There are probably a million reasons people at Facebook are upset today, considering the PR disaster, wrapped in a New York Times article, that landed on their doorstep last night. It’s hard to imagine the story being any worse.
First, a quick synopsis for anyone who didn’t read the lengthy NYT piece. Criticisms of leadership and their tactics aside, the core issue at hand is that Facebook user data and the platform at large were allegedly manipulated for political purposes – whether by Russians or others – and that the company didn’t take sufficient steps to stop it or inform the public as it was happening. None of those facts seem to be in dispute.
At face value, Facebook as a political tool might be a completely virtuous application of the platform. Groups can organize and mobilize, cost-effectively and efficiently spread their word, and Facebook can even make a few bucks to keep the service free for individual users.
But here’s the sad irony for Mark Zuckerberg, Sheryl Sandberg, and company on this gloomy November morning: Almost nobody wants political content on Facebook in the first place. One could argue, in fact, that politics are merely forced on Facebook users, against their desire, and proliferated by a small politically-vocal few.
See for yourself:
CivicScience asked this poll question to a representative sample of 1,430 U.S. Facebook users the day, coincidentally, before the New York Times bombshell went public. The findings are fairly lopsided. Only 7% of Facebook users like political content on the platform, 19% are indifferent, 21% merely tolerate it, and a whopping 54% would do away with all political content if they had their druthers. In other words, 93% of Facebook’s users would consider it neutral to net positive if the platform banished political posts altogether.

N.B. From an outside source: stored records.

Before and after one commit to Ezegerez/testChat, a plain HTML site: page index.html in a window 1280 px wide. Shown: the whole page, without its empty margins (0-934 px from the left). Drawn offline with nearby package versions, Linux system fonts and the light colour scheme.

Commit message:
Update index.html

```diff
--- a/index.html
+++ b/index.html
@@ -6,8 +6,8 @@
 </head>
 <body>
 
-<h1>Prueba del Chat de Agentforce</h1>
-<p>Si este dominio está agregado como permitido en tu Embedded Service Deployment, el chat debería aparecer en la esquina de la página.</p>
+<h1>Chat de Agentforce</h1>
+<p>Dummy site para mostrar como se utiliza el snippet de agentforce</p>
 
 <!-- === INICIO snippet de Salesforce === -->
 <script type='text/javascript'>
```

Women, in particular, dislike political content cluttering their Facebook feeds. Only 5% say they like it. No surprise, only 3% of Independents like political content on the platform and 66% would do away with it altogether. Democrats are less bothered than Republicans. Only 48% of Dems say they would prefer to eliminate all political content, compared to 55% of Republicans.

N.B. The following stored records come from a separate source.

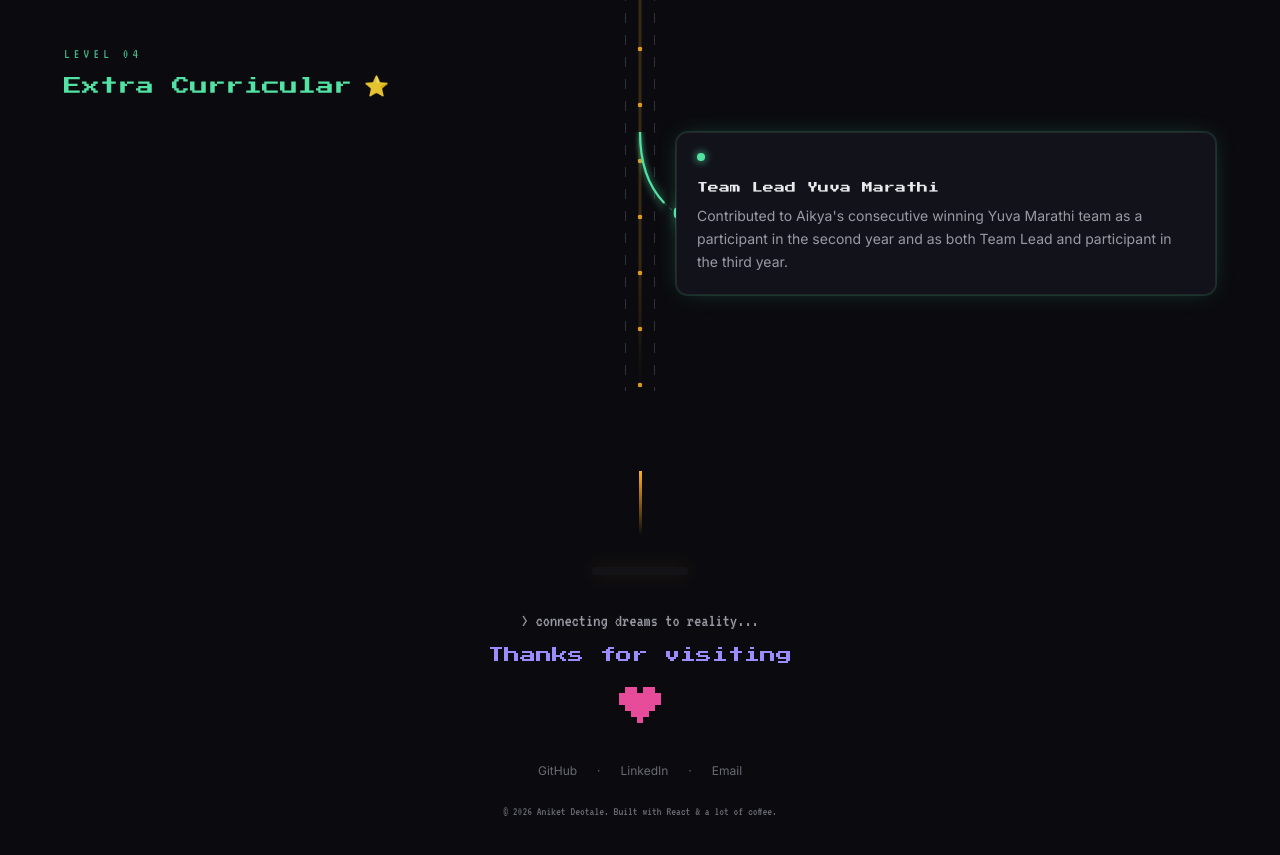
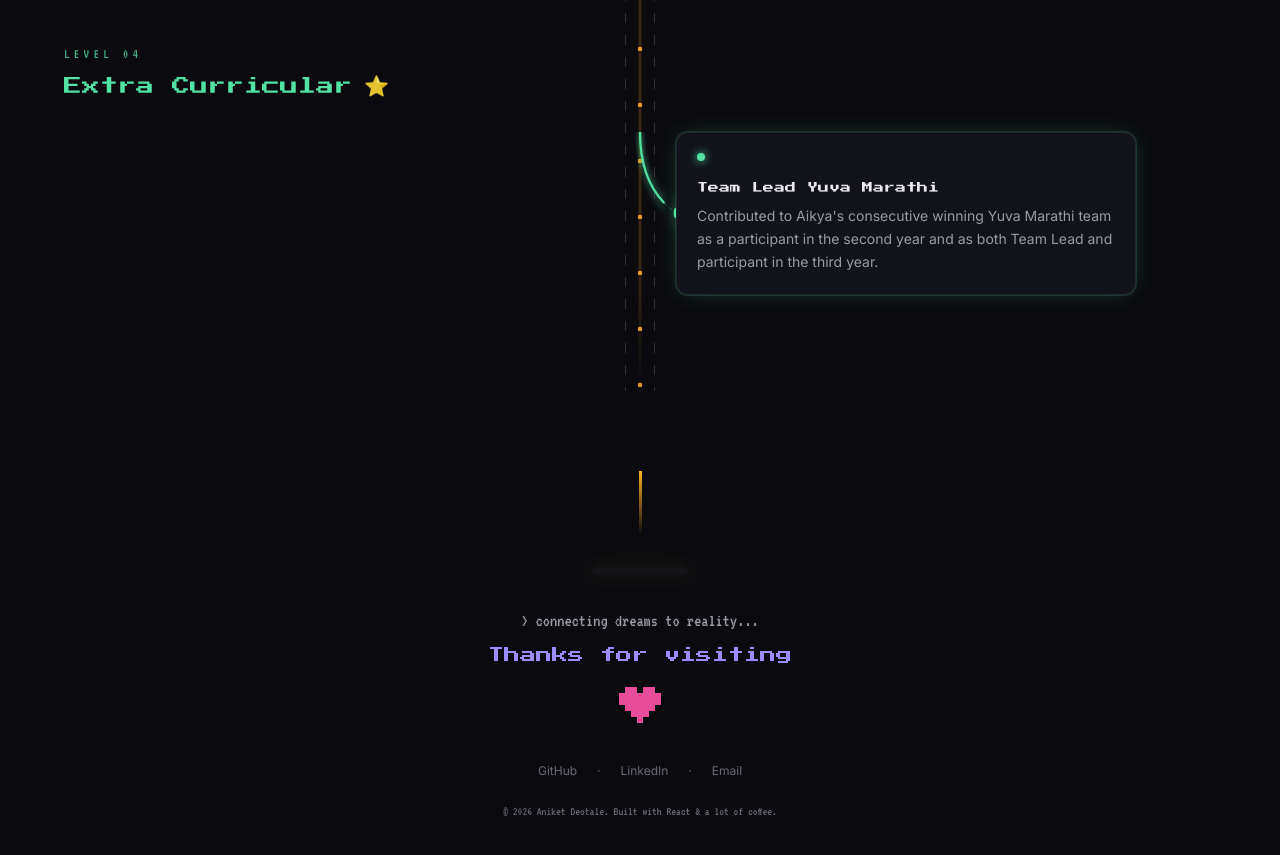
Before and after one commit to CodeXAniket/3D-portfolio, a React (Vite) app: page / in a window 1280 px wide. Shown: the part 3480-4335 px from the top of the page. Built offline with nearby package versions, Linux system fonts and the light colour scheme.

Commit message:
Update ActivityCard.jsx

```diff
--- a/src/components/ActivityCard.jsx
+++ b/src/components/ActivityCard.jsx
@@ -7,7 +7,7 @@ export default function ActivityCard({ activity, index = 0 }) {
       whileInView={{ opacity: 1, y: 0, filter: "brightness(1)" }}
       viewport={{ once: true, amount: 0.5 }}
       transition={{ duration: 0.45, delay: index * 0.08, ease: "easeOut" }}
-      className="w-full rounded-xl border border-white/[0.08] bg-surface p-5 shadow-neon-green"
+     className="w-full max-w-[460px] rounded-xl border border-white/[0.08] bg-surface p-5 shadow-neon-green"
     >
       <span className="mb-3 inline-block h-2 w-2 rounded-full bg-green" style={{ boxShadow: "0 0 8px var(--green)" }} />
       <h3 className="font-pixel text-[11px] leading-relaxed text-ink">{activity.title}</h3>
```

But no matter how you slice the numbers, it’s clear that political content is overwhelmingly unpopular among Facebook’s users. As the company charts its course out of the PR quagmire it finds itself in; perhaps they’ll conclude that all of the trouble caused by political activity on the platform isn’t worth the cyclical revenues it generates and the single-digit percentage of users it accommodates. One way or another, we’re guessing that big changes are coming.